Exercise aim:
Your answer should be the records, copied exactly, with the pictures removed.
** Task input follows **
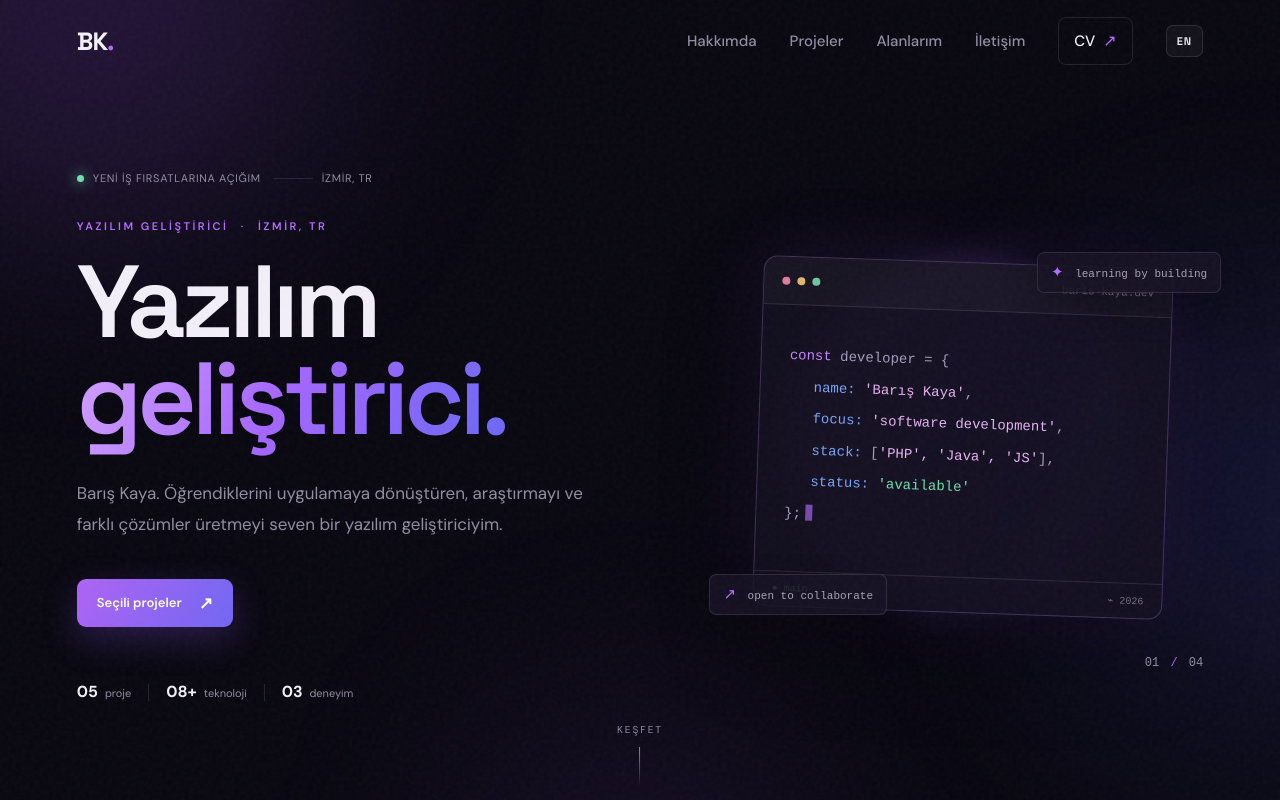
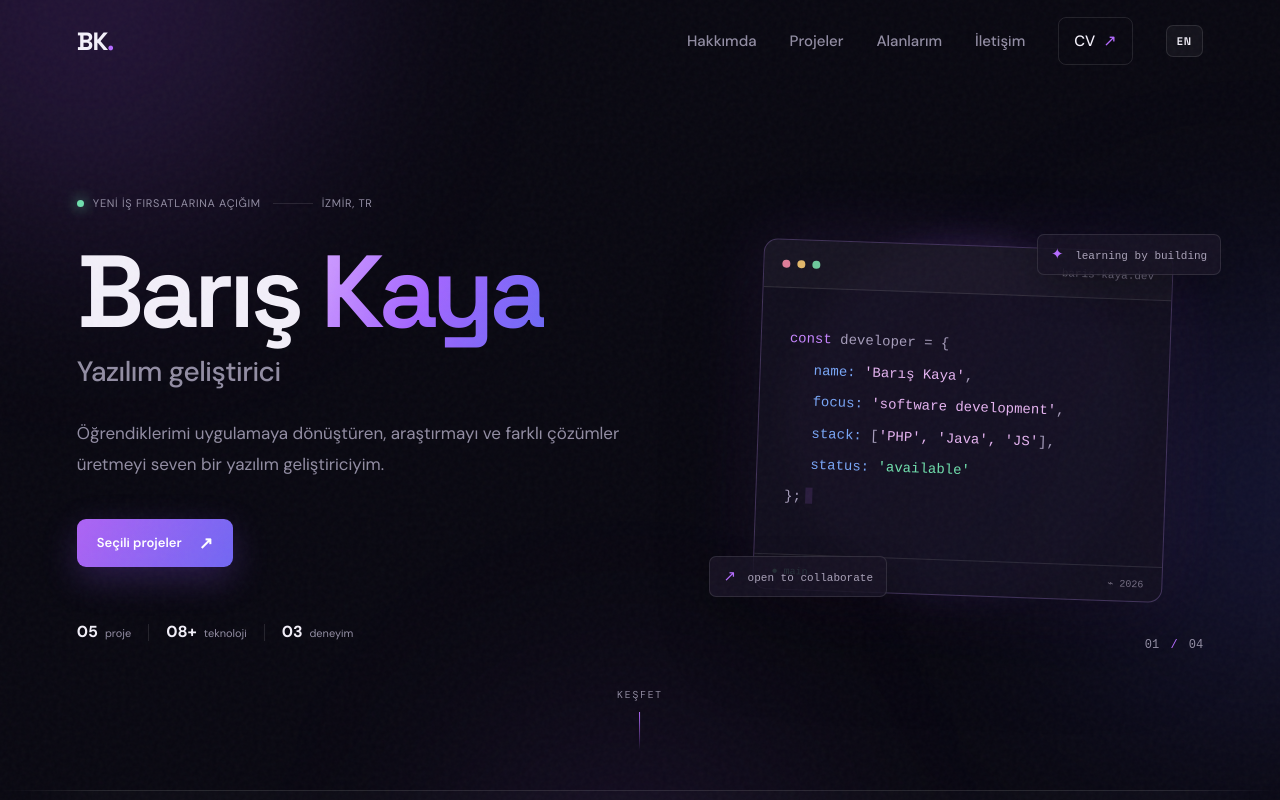
Before and after one commit to bariska35/Portfolio, a plain HTML site: page index.html in a window 1280 px wide. Shown: the top 800 px of the page. Drawn offline with Linux system fonts and the light colour scheme.

Commit message:
Refactor hero section for improved readability and styling

```diff
--- a/index.html
+++ b/index.html
@@ -40,9 +40,8 @@
             <div class="hero-grid">
                 <div class="hero-copy">
                     <div class="eyebrow"><span class="status-dot"></span> Yeni iş fırsatlarına açığım <span class="eyebrow-line"></span> İzmir, TR</div>
-                    <p class="hero-overline">YAZILIM GELİŞTİRİCİ <span>·</span> İZMİR, TR</p>
-                    <h1>Yazılım<br><span class="gradient-text">geliştirici.</span></h1>
-                    <p class="hero-sub">Barış Kaya. Öğrendiklerini uygulamaya dönüştüren, araştırmayı ve farklı çözümler üretmeyi seven bir yazılım geliştiriciyim.</p>
+                    <h1><span class="hero-name">Barış <span class="gradient-text">Kaya</span></span><small class="hero-role">Yazılım geliştirici</small></h1>
+                    <p class="hero-sub">Öğrendiklerini uygulamaya dönüştüren, araştırmayı ve farklı çözümler üretmeyi seven bir yazılım geliştiriciyim.</p>
                     <div class="hero-cta">
                         <a href="#projects" class="btn btn-primary">Seçili projeler <span>↗</span></a>
                     </div>
--- a/script.js
+++ b/script.js
@@ -66,8 +66,8 @@ const indexTranslations = {
         nav: ['Hakkımda', 'Projeler', 'Alanlarım', 'İletişim'],
         eyebrow: '<span class="status-dot"></span> Yeni iş fırsatlarına açığım <span class="eyebrow-line"></span> İzmir, TR',
         overline: 'YAZILIM GELİŞTİRİCİ <span>·</span> İZMİR, TR',
-        heroTitle: 'Yazılım<br><span class="gradient-text">geliştirici.</span>',
-        heroSub: 'Barış Kaya. Öğrendiklerini uygulamaya dönüştüren, araştırmayı ve farklı çözümler üretmeyi seven bir yazılım geliştiriciyim.',
+        heroTitle: '<span class="hero-name">Barış <span class="gradient-text">Kaya</span></span><small class="hero-role">Yazılım geliştirici</small>',
+        heroSub: 'Öğrendiklerimi uygulamaya dönüştüren, araştırmayı ve farklı çözümler üretmeyi seven bir yazılım geliştiriciyim.',
         primaryCta: 'Seçili projeler <span>↗</span>',
         cvCta: "CV'yi incele <span>↓</span>",
         stats: ['<b>05</b> proje', '<b>08+</b> teknoloji', '<b>03</b> deneyim'],
@@ -109,8 +109,8 @@ const indexTranslations = {
         nav: ['About', 'Projects', 'Areas', 'Contact'],
         eyebrow: '<span class="status-dot"></span> Open to new opportunities <span class="eyebrow-line"></span> Izmir, TR',
         overline: 'SOFTWARE DEVELOPER <span>·</span> IZMIR, TR',
-        heroTitle: 'Software<br><span class="gradient-text">developer.</span>',
-        heroSub: 'Barış Kaya. A software developer who turns what he learns into practice and enjoys researching, experimenting, and creating different solutions.',
+        heroTitle: '<span class="hero-name">Barış <span class="gradient-text">Kaya</span></span><small class="hero-role">Software developer</small>',
+        heroSub: 'A software developer who turns what he learns into practice and enjoys researching, experimenting, and creating different solutions.',
         primaryCta: 'Selected projects <span>↗</span>',
         cvCta: 'View my CV <span>↓</span>',
         stats: ['<b>05</b> projects', '<b>08+</b> technologies', '<b>03</b> experiences'],
--- a/style.css
+++ b/style.css
@@ -232,6 +232,16 @@ main,section {
     letter-spacing: -5px;
     font-weight: 600;
     margin-bottom: 30px;
+}
+.hero-name {
+    display: block;
+}
+.hero-role {
+    display: block;
+    margin-top: 17px;
+    color: var(--muted);
+    font: 500 clamp(18px,2.2vw,28px)/1.1 'DM Sans',sans-serif;
+    letter-spacing: -.5px;
 }
 .gradient-text {
     background: linear-gradient(115deg,#d4a3ff 0%,#a466ff 48%,#6969f4 100%);
```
** End of Task input **
Answer below:
Before and after one commit to bariska35/Portfolio, a plain HTML site: page index.html in a window 1280 px wide. Shown: the top 800 px of the page. Drawn offline with Linux system fonts and the light colour scheme.

Commit message:
Refactor hero section for improved readability and styling

```diff
--- a/index.html
+++ b/index.html
@@ -40,9 +40,8 @@
             <div class="hero-grid">
                 <div class="hero-copy">
                     <div class="eyebrow"><span class="status-dot"></span> Yeni iş fırsatlarına açığım <span class="eyebrow-line"></span> İzmir, TR</div>
-                    <p class="hero-overline">YAZILIM GELİŞTİRİCİ <span>·</span> İZMİR, TR</p>
-                    <h1>Yazılım<br><span class="gradient-text">geliştirici.</span></h1>
-                    <p class="hero-sub">Barış Kaya. Öğrendiklerini uygulamaya dönüştüren, araştırmayı ve farklı çözümler üretmeyi seven bir yazılım geliştiriciyim.</p>
+                    <h1><span class="hero-name">Barış <span class="gradient-text">Kaya</span></span><small class="hero-role">Yazılım geliştirici</small></h1>
+                    <p class="hero-sub">Öğrendiklerini uygulamaya dönüştüren, araştırmayı ve farklı çözümler üretmeyi seven bir yazılım geliştiriciyim.</p>
                     <div class="hero-cta">
                         <a href="#projects" class="btn btn-primary">Seçili projeler <span>↗</span></a>
                     </div>
--- a/script.js
+++ b/script.js
@@ -66,8 +66,8 @@ const indexTranslations = {
         nav: ['Hakkımda', 'Projeler', 'Alanlarım', 'İletişim'],
         eyebrow: '<span class="status-dot"></span> Yeni iş fırsatlarına açığım <span class="eyebrow-line"></span> İzmir, TR',
         overline: 'YAZILIM GELİŞTİRİCİ <span>·</span> İZMİR, TR',
-        heroTitle: 'Yazılım<br><span class="gradient-text">geliştirici.</span>',
-        heroSub: 'Barış Kaya. Öğrendiklerini uygulamaya dönüştüren, araştırmayı ve farklı çözümler üretmeyi seven bir yazılım geliştiriciyim.',
+        heroTitle: '<span class="hero-name">Barış <span class="gradient-text">Kaya</span></span><small class="hero-role">Yazılım geliştirici</small>',
+        heroSub: 'Öğrendiklerimi uygulamaya dönüştüren, araştırmayı ve farklı çözümler üretmeyi seven bir yazılım geliştiriciyim.',
         primaryCta: 'Seçili projeler <span>↗</span>',
         cvCta: "CV'yi incele <span>↓</span>",
         stats: ['<b>05</b> proje', '<b>08+</b> teknoloji', '<b>03</b> deneyim'],
@@ -109,8 +109,8 @@ const indexTranslations = {
         nav: ['About', 'Projects', 'Areas', 'Contact'],
         eyebrow: '<span class="status-dot"></span> Open to new opportunities <span class="eyebrow-line"></span> Izmir, TR',
         overline: 'SOFTWARE DEVELOPER <span>·</span> IZMIR, TR',
-        heroTitle: 'Software<br><span class="gradient-text">developer.</span>',
-        heroSub: 'Barış Kaya. A software developer who turns what he learns into practice and enjoys researching, experimenting, and creating different solutions.',
+        heroTitle: '<span class="hero-name">Barış <span class="gradient-text">Kaya</span></span><small class="hero-role">Software developer</small>',
+        heroSub: 'A software developer who turns what he learns into practice and enjoys researching, experimenting, and creating different solutions.',
         primaryCta: 'Selected projects <span>↗</span>',
         cvCta: 'View my CV <span>↓</span>',
         stats: ['<b>05</b> projects', '<b>08+</b> technologies', '<b>03</b> experiences'],
--- a/style.css
+++ b/style.css
@@ -232,6 +232,16 @@ main,section {
     letter-spacing: -5px;
     font-weight: 600;
     margin-bottom: 30px;
+}
+.hero-name {
+    display: block;
+}
+.hero-role {
+    display: block;
+    margin-top: 17px;
+    color: var(--muted);
+    font: 500 clamp(18px,2.2vw,28px)/1.1 'DM Sans',sans-serif;
+    letter-spacing: -.5px;
 }
 .gradient-text {
     background: linear-gradient(115deg,#d4a3ff 0%,#a466ff 48%,#6969f4 100%);
```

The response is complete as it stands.